**TASK DETAILS:** If a line in the records below contains "context", copy that line.

[Stored items]
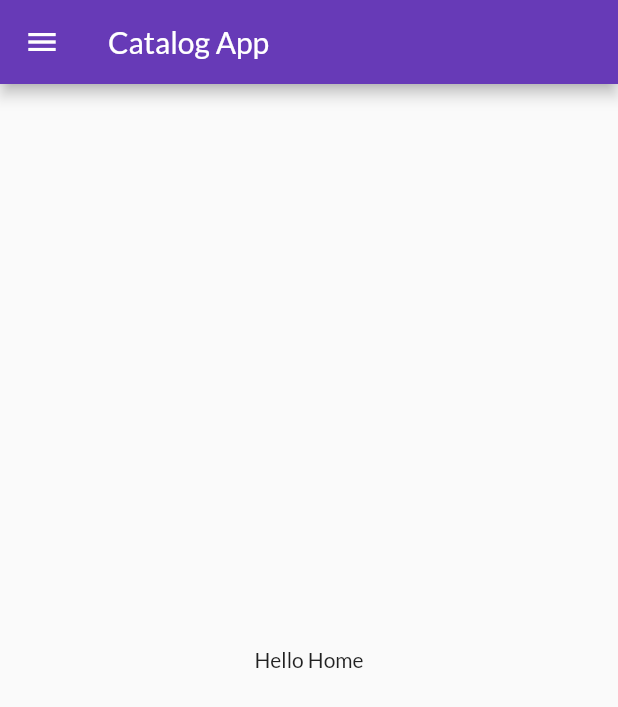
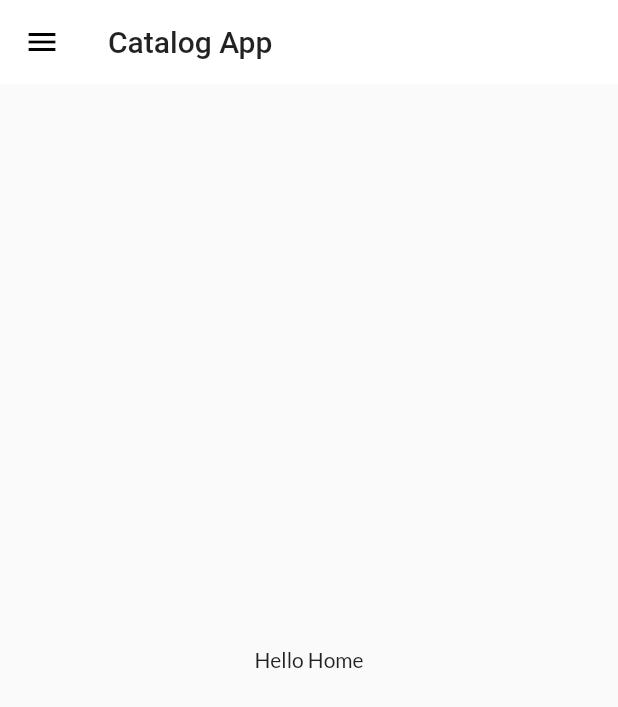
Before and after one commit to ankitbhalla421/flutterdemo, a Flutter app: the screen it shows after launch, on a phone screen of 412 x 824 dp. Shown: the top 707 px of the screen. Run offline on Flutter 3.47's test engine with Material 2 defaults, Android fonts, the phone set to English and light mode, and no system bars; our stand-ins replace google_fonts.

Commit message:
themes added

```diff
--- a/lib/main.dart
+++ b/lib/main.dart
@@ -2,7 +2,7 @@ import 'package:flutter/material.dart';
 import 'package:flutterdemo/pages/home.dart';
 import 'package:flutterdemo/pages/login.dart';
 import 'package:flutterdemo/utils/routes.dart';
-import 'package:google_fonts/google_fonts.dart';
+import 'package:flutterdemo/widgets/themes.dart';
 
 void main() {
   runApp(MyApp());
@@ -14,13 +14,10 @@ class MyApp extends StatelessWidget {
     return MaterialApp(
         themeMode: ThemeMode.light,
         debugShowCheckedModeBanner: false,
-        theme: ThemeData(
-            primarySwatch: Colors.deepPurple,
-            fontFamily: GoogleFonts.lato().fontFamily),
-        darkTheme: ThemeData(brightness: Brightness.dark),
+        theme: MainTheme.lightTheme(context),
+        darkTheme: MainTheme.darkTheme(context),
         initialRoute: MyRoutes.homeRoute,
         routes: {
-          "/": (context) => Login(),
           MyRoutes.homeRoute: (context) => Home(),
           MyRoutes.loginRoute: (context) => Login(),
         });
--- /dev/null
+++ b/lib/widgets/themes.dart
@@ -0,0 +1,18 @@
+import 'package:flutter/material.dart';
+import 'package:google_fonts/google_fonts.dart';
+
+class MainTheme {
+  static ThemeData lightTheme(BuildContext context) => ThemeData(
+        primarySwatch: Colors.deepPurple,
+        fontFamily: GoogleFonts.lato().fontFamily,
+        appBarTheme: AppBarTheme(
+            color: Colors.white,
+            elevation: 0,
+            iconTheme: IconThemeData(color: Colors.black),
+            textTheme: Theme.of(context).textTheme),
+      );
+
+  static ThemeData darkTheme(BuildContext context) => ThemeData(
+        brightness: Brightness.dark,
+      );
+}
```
--
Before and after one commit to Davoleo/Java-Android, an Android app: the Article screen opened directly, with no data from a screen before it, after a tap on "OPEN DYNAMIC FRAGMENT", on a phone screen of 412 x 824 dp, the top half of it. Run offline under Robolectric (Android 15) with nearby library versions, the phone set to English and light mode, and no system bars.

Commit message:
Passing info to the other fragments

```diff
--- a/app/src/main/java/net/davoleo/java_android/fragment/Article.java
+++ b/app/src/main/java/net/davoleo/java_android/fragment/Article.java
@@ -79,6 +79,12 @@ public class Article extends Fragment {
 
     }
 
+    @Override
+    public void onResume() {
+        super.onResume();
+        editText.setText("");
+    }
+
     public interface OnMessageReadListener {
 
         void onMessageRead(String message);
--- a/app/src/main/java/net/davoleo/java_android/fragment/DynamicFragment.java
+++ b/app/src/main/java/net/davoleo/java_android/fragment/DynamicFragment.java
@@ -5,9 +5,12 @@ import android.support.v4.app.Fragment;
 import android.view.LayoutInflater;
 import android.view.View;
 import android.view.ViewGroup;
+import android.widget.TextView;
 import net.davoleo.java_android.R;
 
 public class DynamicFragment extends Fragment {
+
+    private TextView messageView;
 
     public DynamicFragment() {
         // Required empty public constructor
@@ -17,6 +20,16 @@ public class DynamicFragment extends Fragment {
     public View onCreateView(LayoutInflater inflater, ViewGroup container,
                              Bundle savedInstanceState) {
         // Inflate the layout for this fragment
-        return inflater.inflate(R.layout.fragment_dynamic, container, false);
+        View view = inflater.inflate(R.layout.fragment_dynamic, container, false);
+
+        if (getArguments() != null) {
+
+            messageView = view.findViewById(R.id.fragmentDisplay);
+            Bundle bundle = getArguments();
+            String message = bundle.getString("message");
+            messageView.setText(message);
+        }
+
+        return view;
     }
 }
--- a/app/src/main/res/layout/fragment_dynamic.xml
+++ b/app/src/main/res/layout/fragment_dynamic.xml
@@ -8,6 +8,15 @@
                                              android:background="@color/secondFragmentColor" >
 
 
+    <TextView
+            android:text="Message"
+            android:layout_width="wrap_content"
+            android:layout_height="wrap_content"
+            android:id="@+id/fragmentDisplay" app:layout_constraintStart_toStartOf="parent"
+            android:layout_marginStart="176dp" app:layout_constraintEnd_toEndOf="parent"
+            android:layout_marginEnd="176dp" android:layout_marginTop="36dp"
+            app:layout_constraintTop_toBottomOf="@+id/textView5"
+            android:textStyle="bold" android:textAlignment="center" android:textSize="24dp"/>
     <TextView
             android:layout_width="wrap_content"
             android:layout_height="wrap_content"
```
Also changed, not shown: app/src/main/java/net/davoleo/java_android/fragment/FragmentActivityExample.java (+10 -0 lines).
* * *
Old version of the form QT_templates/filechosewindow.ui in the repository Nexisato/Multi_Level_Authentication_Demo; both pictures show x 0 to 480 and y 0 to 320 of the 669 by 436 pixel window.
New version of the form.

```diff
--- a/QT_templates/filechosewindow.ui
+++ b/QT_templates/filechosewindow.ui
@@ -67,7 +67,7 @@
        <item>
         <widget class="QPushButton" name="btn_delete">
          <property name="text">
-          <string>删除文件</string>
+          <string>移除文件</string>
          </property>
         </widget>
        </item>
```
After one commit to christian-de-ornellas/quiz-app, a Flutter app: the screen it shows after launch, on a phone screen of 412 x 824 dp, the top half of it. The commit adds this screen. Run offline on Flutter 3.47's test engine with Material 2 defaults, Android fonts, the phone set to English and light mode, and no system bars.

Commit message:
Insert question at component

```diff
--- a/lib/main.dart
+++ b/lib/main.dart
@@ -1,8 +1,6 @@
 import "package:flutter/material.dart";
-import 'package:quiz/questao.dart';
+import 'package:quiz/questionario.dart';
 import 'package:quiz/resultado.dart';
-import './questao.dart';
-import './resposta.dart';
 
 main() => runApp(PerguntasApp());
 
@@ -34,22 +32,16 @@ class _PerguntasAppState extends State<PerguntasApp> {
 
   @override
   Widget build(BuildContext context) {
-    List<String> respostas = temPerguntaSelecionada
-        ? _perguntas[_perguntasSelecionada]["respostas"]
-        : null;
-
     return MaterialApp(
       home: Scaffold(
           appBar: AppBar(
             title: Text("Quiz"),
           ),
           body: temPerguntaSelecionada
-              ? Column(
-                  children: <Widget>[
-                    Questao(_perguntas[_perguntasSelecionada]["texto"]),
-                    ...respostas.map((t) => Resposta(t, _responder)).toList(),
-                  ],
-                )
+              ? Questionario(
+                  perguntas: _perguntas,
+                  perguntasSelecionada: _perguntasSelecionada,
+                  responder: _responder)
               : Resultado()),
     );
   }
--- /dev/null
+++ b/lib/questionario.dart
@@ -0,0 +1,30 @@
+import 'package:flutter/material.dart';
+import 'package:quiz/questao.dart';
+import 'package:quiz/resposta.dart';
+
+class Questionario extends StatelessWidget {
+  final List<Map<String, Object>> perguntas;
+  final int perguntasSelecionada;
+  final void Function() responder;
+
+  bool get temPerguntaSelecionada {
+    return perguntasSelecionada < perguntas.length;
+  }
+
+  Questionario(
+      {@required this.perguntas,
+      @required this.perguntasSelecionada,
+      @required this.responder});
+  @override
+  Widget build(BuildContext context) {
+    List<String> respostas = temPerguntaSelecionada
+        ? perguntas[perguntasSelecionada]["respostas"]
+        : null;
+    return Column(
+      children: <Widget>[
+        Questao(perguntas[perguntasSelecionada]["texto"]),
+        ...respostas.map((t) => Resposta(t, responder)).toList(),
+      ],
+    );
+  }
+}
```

**EXPECTED OUTPUT:**
+        theme: MainTheme.lightTheme(context),
+        darkTheme: MainTheme.darkTheme(context),
-          "/": (context) => Login(),
           MyRoutes.homeRoute: (context) => Home(),
           MyRoutes.loginRoute: (context) => Login(),
+  static ThemeData lightTheme(BuildContext context) => ThemeData(
+            textTheme: Theme.of(context).textTheme),
+  static ThemeData darkTheme(BuildContext context) => ThemeData(
   Widget build(BuildContext context) {
+  Widget build(BuildContext context) {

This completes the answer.